> _Work to be completed_:
Your response should reproduce every line of the entries that contains the word "index".

> _Dataset records_:
|---|

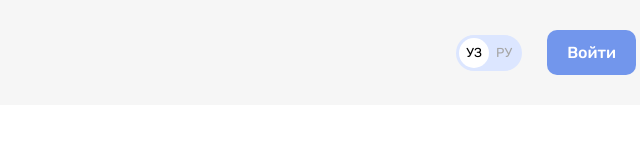
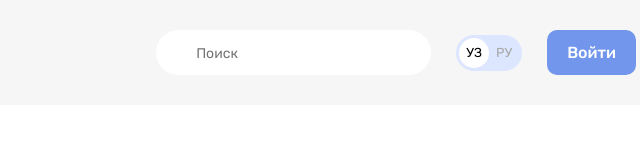
Before and after one commit to mohamedxamid/mnx-n24, a plain HTML site: page index.html in a window 1280 px wide. Shown: the full height of the page, 604-1244 px from the left. Drawn offline with Linux system fonts and the light colour scheme.

Commit message:
Add global search form and focus styles

```diff
--- a/css/styles.css
+++ b/css/styles.css
@@ -23,6 +23,12 @@ body {
 img {
   max-width: 100%;
   height: 100%;
+}
+
+/* OUTLINE STYLES */
+*:focus {
+  outline: 2px dashed #7296ec;
+  outline-offset: 3px;
 }
 
 /* BUTTON */
@@ -117,6 +123,26 @@ img {
   color: #555;
 }
 
+/* SEARCH FORM */
+.search-form {
+
+}
+
+.search-form-input {
+  width: 275px;
+  padding-top: 15px;
+  padding-right: 20px;
+  padding-bottom: 13px;
+  padding-left: 40px;
+  border-radius: 60px;
+  border: none;
+  margin-right: 25px;
+  font-size: 14px;
+  line-height: normal;
+  color: #8d8d8d;
+  background-color: #fff;
+}
+
 /* LANG TOGGLE */
 .lang-toggle {
   display: flex;
--- a/index.html
+++ b/index.html
@@ -38,7 +38,10 @@
           </li>
         </ul>
 
-        <!-- TODO GLOBAL-SEARCH-FORM -->
+        <!-- GLOBAL-SEARCH-FORM -->
+        <form class="search-form" action="https://echo.htmlacademy.ru" method="GET">
+          <input class="search-form-input" type="search" name="search" placeholder="Поиск" aria-label="Поиск" required>
+        </form>
 
         <!-- LANG TOGGLE  -->
         <div class="lang-toggle">
```
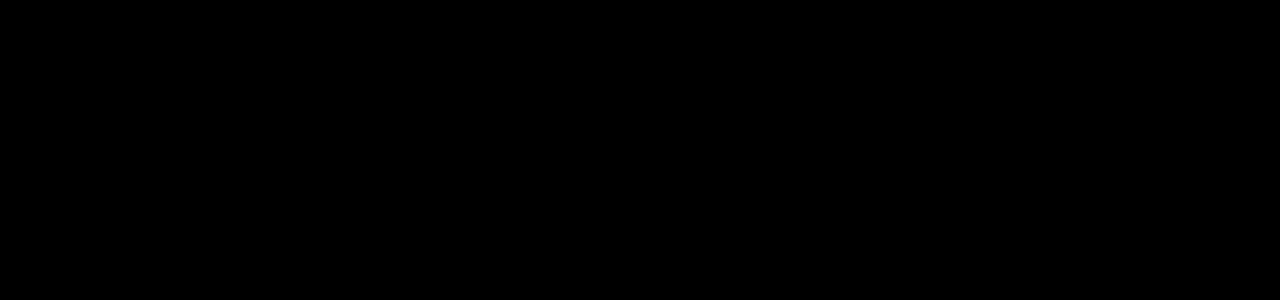
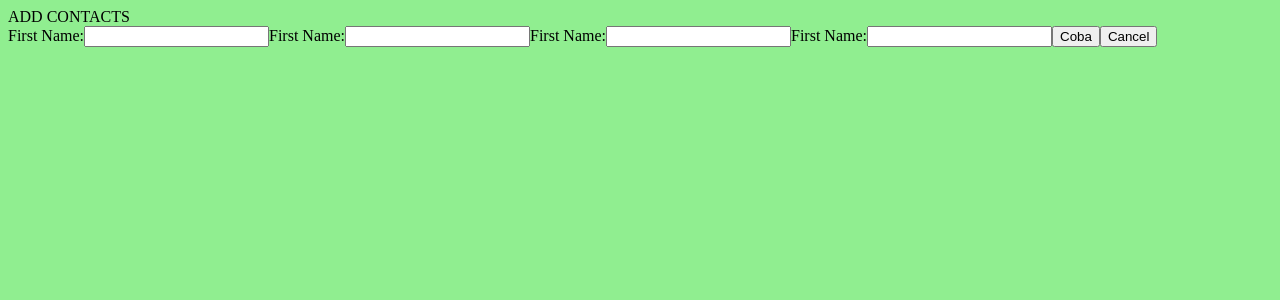
Before and after one commit to JulluisW/goto-phone-book-project-assignment, a Next.js app: page /contacts/add in a window 1280 px wide. Before the commit this address had no page. Shown: the top 300 px of the page. Built offline with nearby package versions, Linux system fonts and the light colour scheme.

Commit message:
Progress setting up pages

```diff
--- /dev/null
+++ b/src/app/contacts/add/page.tsx
@@ -0,0 +1,14 @@
+//API
+import { ContactForm } from "@/components";
+
+//Components
+
+export default async function AddContactPage() {
+  //Constants
+  return (
+    <main>
+      <div>ADD CONTACTS</div>
+      <ContactForm type="add" />
+    </main>
+  );
+}
--- a/src/app/layout.tsx
+++ b/src/app/layout.tsx
@@ -12,12 +12,10 @@
 }) {
   return (
     <html lang="en">
-      <head>
-
-      </head>
+      <head></head>
       <body
         style={{
-          background: "black",
+          background: "lightgreen",
         }}
       >
         {children}
--- /dev/null
+++ b/src/components/contactForm/contactForm.tsx
@@ -0,0 +1,87 @@
+/* eslint-disable @next/next/no-img-element */
+"use client";
+import React, { useEffect, useState } from "react";
+import { useRouter } from "next/navigation";
+
+//API
+import { gql } from "@apollo/client";
+import client from "@/lib/apollo-client";
+
+//Constants
+
+//Types
+type Props = {
+  type: "add" | "edit";
+};
+
+export function ContactForm({ type = "add" }: Props) {
+  //States
+
+  //Constants
+  const router = useRouter();
+
+  // Functions
+  const onHandleSubmitContact = async () => {
+    try {
+      const { data } = await client.mutate({
+        mutation: gql`
+          mutation AddContactWithPhones(
+            $first_name: String!
+            $last_name: String!
+            $phones: [phone_insert_input!]!
+          ) {
+            insert_contact(
+              objects: {
+                first_name: $first_name
+                last_name: $last_name
+                phones: { data: $phones }
+              }
+            ) {
+              returning {
+                first_name
+                last_name
+                id
+                phones {
+                  number
+                }
+              }
+            }
+          }
+        `,
+        variables: {
+          first_name: "Tommi",
+          last_name: "Immot",
+          phones: [
+            {
+              number: "+34580438095435",
+            },
+            {
+              number: "+345435435345",
+            },
+          ],
+        },
+      });
+
+      console.log(data);
+    } catch (error) {
+      console.log(error);
+    }
+  };
+
+  return (
+    <div>
+      <label htmlFor="first_name">First Name:</label>
+      <input type="text" name="first_name" id="first_name" />
+      <label htmlFor="first_name">First Name:</label>
+      <input type="text" name="last_name" id="last_name" />
+      <label htmlFor="first_name">First Name:</label>
+      <input type="text" name="first_name" id="first_name" />
+      <label htmlFor="first_name">First Name:</label>
+      <input type="text" name="first_name" id="first_name" />
+
+      <button onClick={onHandleSubmitContact}>Coba</button>
+
+      <button onClick={() => router.push("/contacts")}>Cancel</button>
+    </div>
+  );
+}
--- a/src/components/contactList.tsx
+++ b/src/components/contactList/contactList.tsx
@@ -1,6 +1,8 @@
 /* eslint-disable @next/next/no-img-element */
 "use client";
+
 import React, { useEffect, useState } from "react";
+import { useRouter } from "next/navigation";
 
 //API
 import { css } from "@emotion/css";
@@ -9,30 +11,48 @@
 //Constants
 import { dummy_contacts_list } from "@/constants/contacts";
 
+//Styles
+import * as styles from "./styles";
+
 //Types
 type Props = {
-  contacts: [];
+  contacts: any;
 };
 
-export function ContactList({ contacts }: Props) {
+export function ContactList({ contacts = [] }: Props) {
+  //Constants
+  const router = useRouter();
+
+  console.log(contacts, ",<<<<<");
+
   // const [contactList, setContactList] = useState([dummy_contacts_list]);
   // useEffect(() => {
   //   setContactList(contacts);
   // }, [contacts]);
+
+  // Functions
+  const onHandleAddContact = () => {
+    router.push("/contacts/add");
+  };
+
+  console.log(contacts, "<<<");
 
   return (
     <div>
       <Global
         styles={cssR`
           * {
-            color: white;
+            color: gray;
             font-family: 'Open Sans', sans-serif;
           }
         `}
       />
 
       <div>
-        <h1>Favourites</h1>
+        <div className={styles.header_style}>
+          <h1>Favourites</h1>
+          <button onClick={onHandleAddContact}>+</button>
+        </div>
         <ul
           className={css`
             overflow: scroll;
@@ -41,7 +61,7 @@
             padding: 0 0 10px 0;
           `}
         >
-          {dummy_contacts_list.map((contact: any) => (
+          {contacts.map((contact: any) => (
             <li
               className={css`
                 list-style: none;
--- /dev/null
+++ b/src/components/contactList/styles.tsx
@@ -0,0 +1,7 @@
+import { css } from "@emotion/css";
+
+export const header_style = css`
+  width: 100%;
+  display: flex;
+  justify-content: space-between;
+`;
--- a/src/components/index.ts
+++ b/src/components/index.ts
@@ -1 +1,2 @@
-export {ContactList} from "@/components/contactList";
+export { ContactList } from "@/components/contactList/contactList";
+export { ContactForm } from "@/components/contactForm/contactForm";
```
Also changed, not shown: src/app/contacts/page.tsx (added, +19 -0 lines), src/app/page.tsx (+2 -41 lines), src/hooks/useContactAPI.ts (added, +49 -0 lines), src/components/contactForm/styles.ts (added).
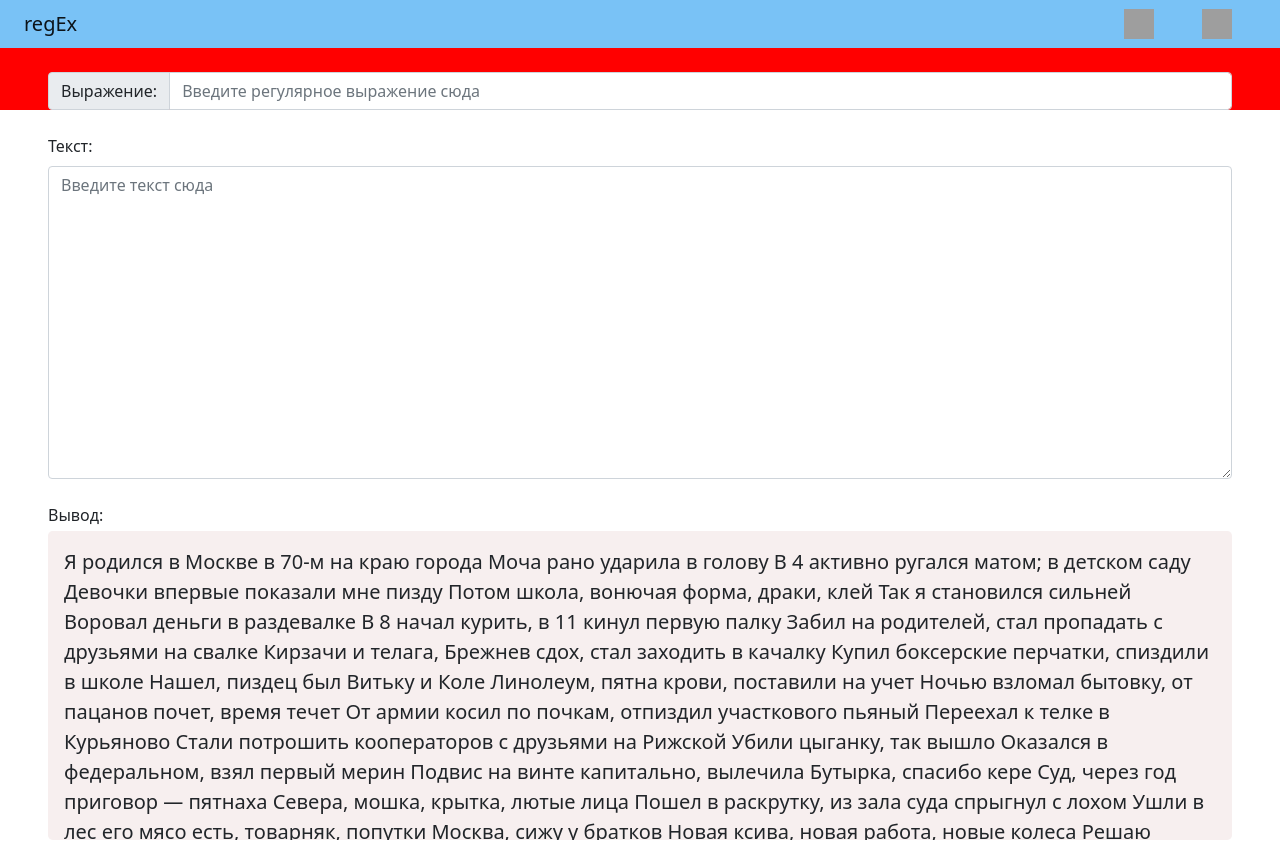
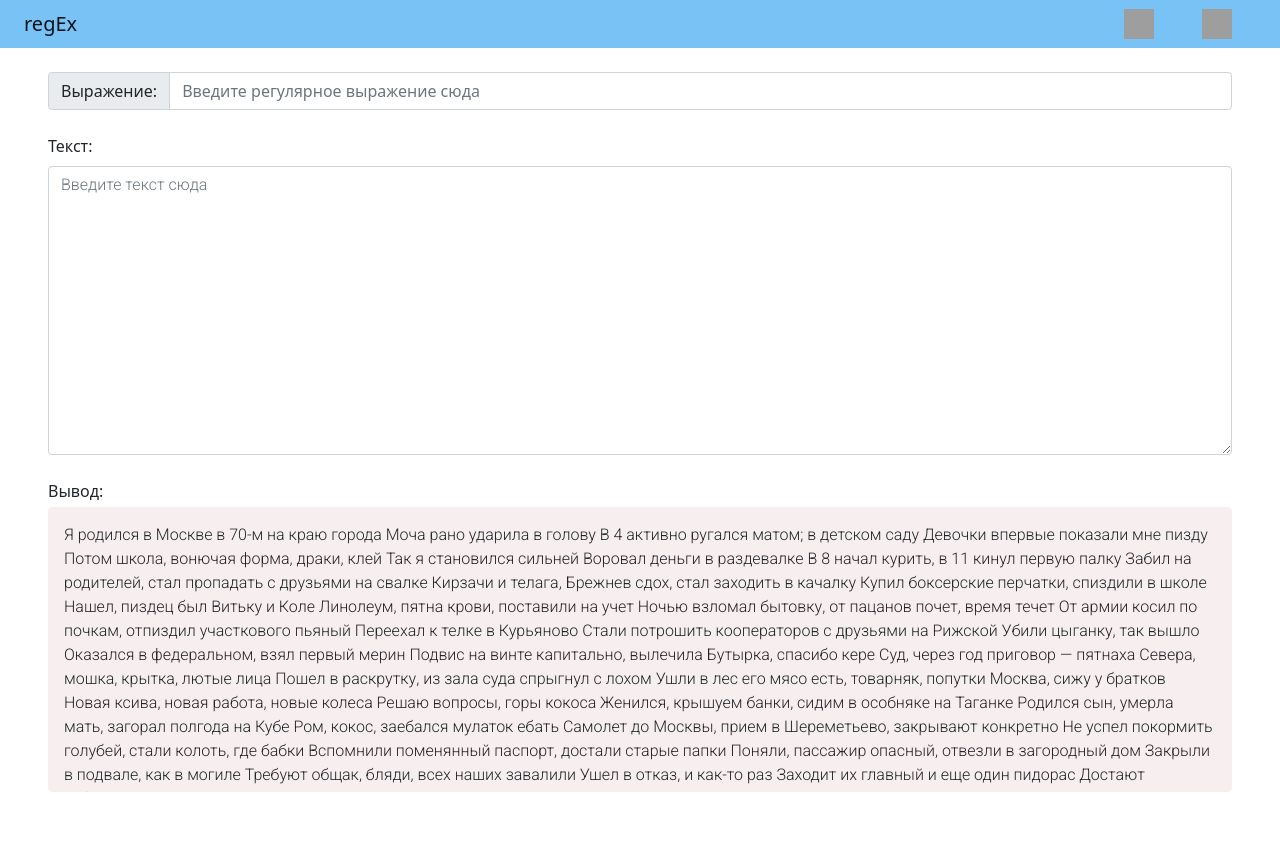
Before and after one commit to Ceratonin/project-regEx, a React (Create React App) app: page / in a window 1280 px wide. After the commit the page ends 800 px from the top, so only its background shows below. Built offline with nearby package versions, Linux system fonts and the light colour scheme; grey boxes are pictures that could not be loaded.

Commit message:
page height fixed
fixed height of output

```diff
--- a/public/index.html
+++ b/public/index.html
@@ -3,6 +3,12 @@
   <head>
     <meta charset="utf-8" />
     <meta name="viewport" content="width=device-width, initial-scale=1" />
+    <link rel="preconnect" href="https://fonts.googleapis.com" />
+    <link rel="preconnect" href="https://fonts.gstatic.com" crossorigin />
+    <link
+      href="https://fonts.googleapis.com/css2?family=Roboto:wght@300&display=swap"
+      rel="stylesheet"
+    />
     <title>React App</title>
   </head>
   <body>
--- a/src/App.tsx
+++ b/src/App.tsx
@@ -1,7 +1,7 @@
 import Expression from "./components/Expression";
 import Navbar from "./components/Navbar";
 import Output from "./components/Output";
-import Text from "./components/Text";
+import Input from "./components/Input";
 
 const App = () => {
   return (
@@ -9,7 +9,7 @@
       <Navbar />
       <div className="st">
         <Expression />
-        <Text />
+        <Input />
         <Output />
       </div>
     </div>
--- a/src/components/Text.tsx
+++ b/src/components/Input.tsx
@@ -1,13 +1,13 @@
 import "./styles.scss";
 
-const Text = () => (
-  <section className="text">
+const Input = () => (
+  <section className="input">
     <div className="form-label">Текст:</div>
     <textarea
-      className="form-control"
+      className="form-control input-text"
       placeholder="Введите текст сюда"
     />
   </section>
 );
 
-export default Text;
+export default Input;
--- a/src/components/Navbar.tsx
+++ b/src/components/Navbar.tsx
@@ -1,5 +1,5 @@
 const Navbar = () => (
-  <nav className="navbar navbar-expand navbar-light justify-content-between py-1 flex-shrink-0">
+  <nav className="navbar navbar-expand navbar-light justify-content-between py-1">
     <div className="navbar-brand mx-4">regEx</div>
     <ul className="navbar-nav ml-auto">
       <li className="nav-item">
--- a/src/components/Output.tsx
+++ b/src/components/Output.tsx
@@ -4,7 +4,7 @@
   <section className="output" style={{ overflowY: "auto" }}>
     <p className="mb-1">Вывод:</p>
     <article className="mb-2" style={{ overflowY: "auto" }}>
-      <p className="lead">
+      <p className="output-text">
         Я родился в Москве в 70-м на краю города Моча рано ударила в голову В 4
         активно ругался матом; в детском саду Девочки впервые показали мне пизду
         Потом школа, вонючая форма, драки, клей Так я становился сильней Воровал
--- a/src/components/styles.scss
+++ b/src/components/styles.scss
@@ -14,13 +14,19 @@
   > textarea {
     height: 100%;
   }
-}
-
-.expression {
-  flex: 0 1 3.4em;
-  background-color: red;
+  &.expression {
+    flex: 0 1 3.4em;
+  }
+  .input-text,
+  .output-text {
+    font-family: "Roboto", "sans-serif";
+  }
 }
 
 .navbar {
   background-color: #79c2f6;
 }
+
+.form-control:focus {
+  box-shadow: none;
+}
--- a/src/index.scss
+++ b/src/index.scss
@@ -20,8 +20,8 @@
 }
 
 .st {
-  height: 100%;
+  height: auto;
   width: auto;
   display: flex;
-  flex-flow: column;
+  flex-direction: column;
 }
--- a/src/styles.scss
+++ b/src/styles.scss
@@ -20,8 +20,9 @@
 }
 
 .page {
-  height: 100%;
+  height: calc(100vh - 48px)
 }
+
 .st {
   height: 100%;
   display: flex;
```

|---|

> _Written reply_:
Before and after one commit to mohamedxamid/mnx-n24, a plain HTML site: page index.html in a window 1280 px wide. Shown: the full height of the page, 604-1244 px from the left. Drawn offline with Linux system fonts and the light colour scheme.
--- a/index.html
+++ b/index.html
--- a/src/components/index.ts
+++ b/src/components/index.ts
--- a/public/index.html
+++ b/public/index.html
--- a/src/index.scss
+++ b/src/index.scss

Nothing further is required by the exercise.